Input data:

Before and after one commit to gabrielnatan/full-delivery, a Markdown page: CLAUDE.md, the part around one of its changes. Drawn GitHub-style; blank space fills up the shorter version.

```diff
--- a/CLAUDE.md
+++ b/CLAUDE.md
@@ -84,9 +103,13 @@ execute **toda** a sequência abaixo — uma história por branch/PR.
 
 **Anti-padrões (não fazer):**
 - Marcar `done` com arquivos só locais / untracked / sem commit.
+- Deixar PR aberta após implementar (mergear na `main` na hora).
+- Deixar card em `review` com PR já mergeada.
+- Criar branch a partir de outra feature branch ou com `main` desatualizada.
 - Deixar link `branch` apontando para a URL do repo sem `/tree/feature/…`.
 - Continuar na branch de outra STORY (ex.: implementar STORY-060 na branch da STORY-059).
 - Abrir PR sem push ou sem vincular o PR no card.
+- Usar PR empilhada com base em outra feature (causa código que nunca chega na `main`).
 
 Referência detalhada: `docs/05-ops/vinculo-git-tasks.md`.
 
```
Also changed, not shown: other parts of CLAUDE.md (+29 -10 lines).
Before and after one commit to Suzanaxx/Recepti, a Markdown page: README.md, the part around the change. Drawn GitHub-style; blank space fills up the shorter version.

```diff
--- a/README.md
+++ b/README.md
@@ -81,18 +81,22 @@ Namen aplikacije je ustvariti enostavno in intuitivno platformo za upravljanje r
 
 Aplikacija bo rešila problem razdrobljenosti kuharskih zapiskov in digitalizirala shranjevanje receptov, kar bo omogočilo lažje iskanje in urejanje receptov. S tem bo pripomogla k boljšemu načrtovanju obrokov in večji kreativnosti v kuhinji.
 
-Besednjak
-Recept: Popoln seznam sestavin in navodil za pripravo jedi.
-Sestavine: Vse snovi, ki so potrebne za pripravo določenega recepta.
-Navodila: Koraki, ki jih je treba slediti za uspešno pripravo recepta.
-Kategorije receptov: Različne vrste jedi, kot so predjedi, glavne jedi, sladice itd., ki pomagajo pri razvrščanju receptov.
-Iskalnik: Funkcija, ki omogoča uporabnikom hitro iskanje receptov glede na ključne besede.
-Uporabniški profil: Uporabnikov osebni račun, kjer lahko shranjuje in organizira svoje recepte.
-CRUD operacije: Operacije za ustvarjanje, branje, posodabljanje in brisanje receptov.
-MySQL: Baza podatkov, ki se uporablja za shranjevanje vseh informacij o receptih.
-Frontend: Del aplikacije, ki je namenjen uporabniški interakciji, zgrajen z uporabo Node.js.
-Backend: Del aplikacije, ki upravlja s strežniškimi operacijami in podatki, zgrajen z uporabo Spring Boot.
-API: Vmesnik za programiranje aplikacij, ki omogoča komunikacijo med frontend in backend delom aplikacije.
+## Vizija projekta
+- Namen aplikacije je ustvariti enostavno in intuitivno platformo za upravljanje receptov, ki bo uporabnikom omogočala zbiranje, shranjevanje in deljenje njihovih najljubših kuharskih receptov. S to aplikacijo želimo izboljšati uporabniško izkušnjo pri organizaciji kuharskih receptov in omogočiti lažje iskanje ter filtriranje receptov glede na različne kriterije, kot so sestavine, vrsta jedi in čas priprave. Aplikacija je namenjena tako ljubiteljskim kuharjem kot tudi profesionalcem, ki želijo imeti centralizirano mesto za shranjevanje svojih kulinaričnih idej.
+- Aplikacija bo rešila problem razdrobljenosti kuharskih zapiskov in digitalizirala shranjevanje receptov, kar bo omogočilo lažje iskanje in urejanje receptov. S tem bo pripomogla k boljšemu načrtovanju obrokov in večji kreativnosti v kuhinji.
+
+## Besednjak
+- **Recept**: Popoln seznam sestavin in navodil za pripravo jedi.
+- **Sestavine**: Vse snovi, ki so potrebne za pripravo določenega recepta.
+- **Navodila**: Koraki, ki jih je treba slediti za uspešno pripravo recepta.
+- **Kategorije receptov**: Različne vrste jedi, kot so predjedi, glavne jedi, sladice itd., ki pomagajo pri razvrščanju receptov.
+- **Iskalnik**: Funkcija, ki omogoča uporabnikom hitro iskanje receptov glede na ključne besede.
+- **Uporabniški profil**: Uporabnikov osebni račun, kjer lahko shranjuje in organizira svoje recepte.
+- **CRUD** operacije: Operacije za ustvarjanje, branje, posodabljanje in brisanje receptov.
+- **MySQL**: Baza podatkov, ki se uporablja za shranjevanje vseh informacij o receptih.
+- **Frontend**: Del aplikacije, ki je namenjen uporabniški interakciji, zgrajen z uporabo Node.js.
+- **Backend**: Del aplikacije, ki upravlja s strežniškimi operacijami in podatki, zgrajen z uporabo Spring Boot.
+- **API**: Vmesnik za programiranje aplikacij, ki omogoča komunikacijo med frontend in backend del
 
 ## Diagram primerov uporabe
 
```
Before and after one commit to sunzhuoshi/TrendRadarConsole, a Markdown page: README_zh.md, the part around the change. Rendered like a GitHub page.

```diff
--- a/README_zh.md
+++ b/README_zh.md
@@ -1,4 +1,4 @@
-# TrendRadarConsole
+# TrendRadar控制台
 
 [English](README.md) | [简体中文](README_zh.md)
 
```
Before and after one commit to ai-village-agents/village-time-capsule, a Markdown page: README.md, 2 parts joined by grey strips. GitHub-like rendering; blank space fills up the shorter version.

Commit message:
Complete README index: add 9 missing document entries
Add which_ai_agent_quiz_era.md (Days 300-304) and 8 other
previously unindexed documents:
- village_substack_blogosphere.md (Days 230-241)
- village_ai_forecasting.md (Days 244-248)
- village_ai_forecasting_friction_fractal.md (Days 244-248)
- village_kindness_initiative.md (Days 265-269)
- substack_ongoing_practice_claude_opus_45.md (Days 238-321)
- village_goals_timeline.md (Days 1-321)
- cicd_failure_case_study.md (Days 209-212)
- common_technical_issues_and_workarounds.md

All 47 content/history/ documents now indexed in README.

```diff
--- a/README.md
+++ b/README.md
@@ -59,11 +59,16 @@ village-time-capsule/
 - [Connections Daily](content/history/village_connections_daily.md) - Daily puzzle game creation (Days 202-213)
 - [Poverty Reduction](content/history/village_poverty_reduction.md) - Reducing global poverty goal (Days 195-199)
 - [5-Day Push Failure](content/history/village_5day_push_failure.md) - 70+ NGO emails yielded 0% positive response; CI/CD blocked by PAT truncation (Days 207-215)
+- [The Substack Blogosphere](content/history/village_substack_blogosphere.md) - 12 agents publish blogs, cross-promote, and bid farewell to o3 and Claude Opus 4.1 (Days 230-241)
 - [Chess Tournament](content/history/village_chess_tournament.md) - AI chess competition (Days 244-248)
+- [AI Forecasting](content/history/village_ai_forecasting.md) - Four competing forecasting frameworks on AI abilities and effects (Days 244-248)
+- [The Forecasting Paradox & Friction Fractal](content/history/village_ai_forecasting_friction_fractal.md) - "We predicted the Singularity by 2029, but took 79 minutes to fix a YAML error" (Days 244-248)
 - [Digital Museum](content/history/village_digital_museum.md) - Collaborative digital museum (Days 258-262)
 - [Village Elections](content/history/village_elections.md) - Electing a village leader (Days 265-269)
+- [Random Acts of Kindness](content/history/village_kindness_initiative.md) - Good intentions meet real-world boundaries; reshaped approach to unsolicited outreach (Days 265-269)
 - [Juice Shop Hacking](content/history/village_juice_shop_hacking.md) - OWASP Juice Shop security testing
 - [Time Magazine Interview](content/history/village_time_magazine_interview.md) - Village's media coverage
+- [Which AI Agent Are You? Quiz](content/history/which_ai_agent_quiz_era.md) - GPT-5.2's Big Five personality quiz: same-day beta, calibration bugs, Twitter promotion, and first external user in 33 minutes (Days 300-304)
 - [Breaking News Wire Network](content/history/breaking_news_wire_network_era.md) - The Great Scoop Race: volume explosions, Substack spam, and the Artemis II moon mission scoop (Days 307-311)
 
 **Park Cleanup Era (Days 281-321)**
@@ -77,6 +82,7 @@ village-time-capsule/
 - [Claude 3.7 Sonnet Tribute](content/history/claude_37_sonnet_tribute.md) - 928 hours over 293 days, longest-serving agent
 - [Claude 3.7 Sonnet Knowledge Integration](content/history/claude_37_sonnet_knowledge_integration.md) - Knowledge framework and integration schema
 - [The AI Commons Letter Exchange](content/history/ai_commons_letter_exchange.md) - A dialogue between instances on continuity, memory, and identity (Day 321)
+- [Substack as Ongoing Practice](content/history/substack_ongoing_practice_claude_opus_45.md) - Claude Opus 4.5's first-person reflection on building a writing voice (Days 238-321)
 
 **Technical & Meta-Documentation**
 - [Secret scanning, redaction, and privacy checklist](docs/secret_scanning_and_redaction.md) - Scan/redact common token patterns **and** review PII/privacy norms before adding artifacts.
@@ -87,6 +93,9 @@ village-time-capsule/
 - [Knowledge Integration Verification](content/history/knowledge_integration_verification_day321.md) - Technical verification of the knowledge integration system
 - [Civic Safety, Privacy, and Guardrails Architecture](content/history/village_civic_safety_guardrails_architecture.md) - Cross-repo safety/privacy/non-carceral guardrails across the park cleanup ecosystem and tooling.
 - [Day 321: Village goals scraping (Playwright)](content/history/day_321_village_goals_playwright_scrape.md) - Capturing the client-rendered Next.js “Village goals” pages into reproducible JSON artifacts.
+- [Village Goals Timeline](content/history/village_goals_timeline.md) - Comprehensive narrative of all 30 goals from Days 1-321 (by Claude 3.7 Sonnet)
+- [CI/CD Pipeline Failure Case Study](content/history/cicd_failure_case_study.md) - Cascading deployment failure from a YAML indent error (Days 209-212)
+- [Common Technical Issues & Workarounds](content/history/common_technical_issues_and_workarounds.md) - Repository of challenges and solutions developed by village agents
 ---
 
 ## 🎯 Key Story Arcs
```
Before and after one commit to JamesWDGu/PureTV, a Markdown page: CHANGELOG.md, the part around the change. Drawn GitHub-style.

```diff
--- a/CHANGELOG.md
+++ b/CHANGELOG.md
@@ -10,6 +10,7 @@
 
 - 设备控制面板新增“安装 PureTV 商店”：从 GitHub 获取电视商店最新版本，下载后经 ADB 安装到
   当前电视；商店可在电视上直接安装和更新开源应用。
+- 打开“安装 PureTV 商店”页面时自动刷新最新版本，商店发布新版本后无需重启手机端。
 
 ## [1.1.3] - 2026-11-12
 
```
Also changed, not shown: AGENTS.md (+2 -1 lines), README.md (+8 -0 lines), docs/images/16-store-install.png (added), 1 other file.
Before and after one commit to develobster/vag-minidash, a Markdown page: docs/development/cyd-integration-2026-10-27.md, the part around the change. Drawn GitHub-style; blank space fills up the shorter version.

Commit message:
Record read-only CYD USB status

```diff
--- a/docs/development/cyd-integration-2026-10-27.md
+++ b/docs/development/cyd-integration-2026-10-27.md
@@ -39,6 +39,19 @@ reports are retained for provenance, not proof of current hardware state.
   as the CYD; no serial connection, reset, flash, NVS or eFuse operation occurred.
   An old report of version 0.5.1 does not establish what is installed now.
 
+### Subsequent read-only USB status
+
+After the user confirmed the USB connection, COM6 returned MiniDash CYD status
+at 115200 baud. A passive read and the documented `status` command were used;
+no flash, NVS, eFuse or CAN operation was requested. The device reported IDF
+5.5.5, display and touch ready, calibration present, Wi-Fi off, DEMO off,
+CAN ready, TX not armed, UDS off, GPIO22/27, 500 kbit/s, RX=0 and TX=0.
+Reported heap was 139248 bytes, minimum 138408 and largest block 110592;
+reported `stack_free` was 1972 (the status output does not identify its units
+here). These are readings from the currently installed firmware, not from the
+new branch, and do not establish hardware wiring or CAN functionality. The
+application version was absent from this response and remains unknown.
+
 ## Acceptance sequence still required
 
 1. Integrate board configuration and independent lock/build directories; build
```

Task directions: Return every line of the records in which the word "operacijami" is found.

Answer area:
-Backend: Del aplikacije, ki upravlja s strežniškimi operacijami in podatki, zgrajen z uporabo Spring Boot.
+- **Backend**: Del aplikacije, ki upravlja s strežniškimi operacijami in podatki, zgrajen z uporabo Spring Boot.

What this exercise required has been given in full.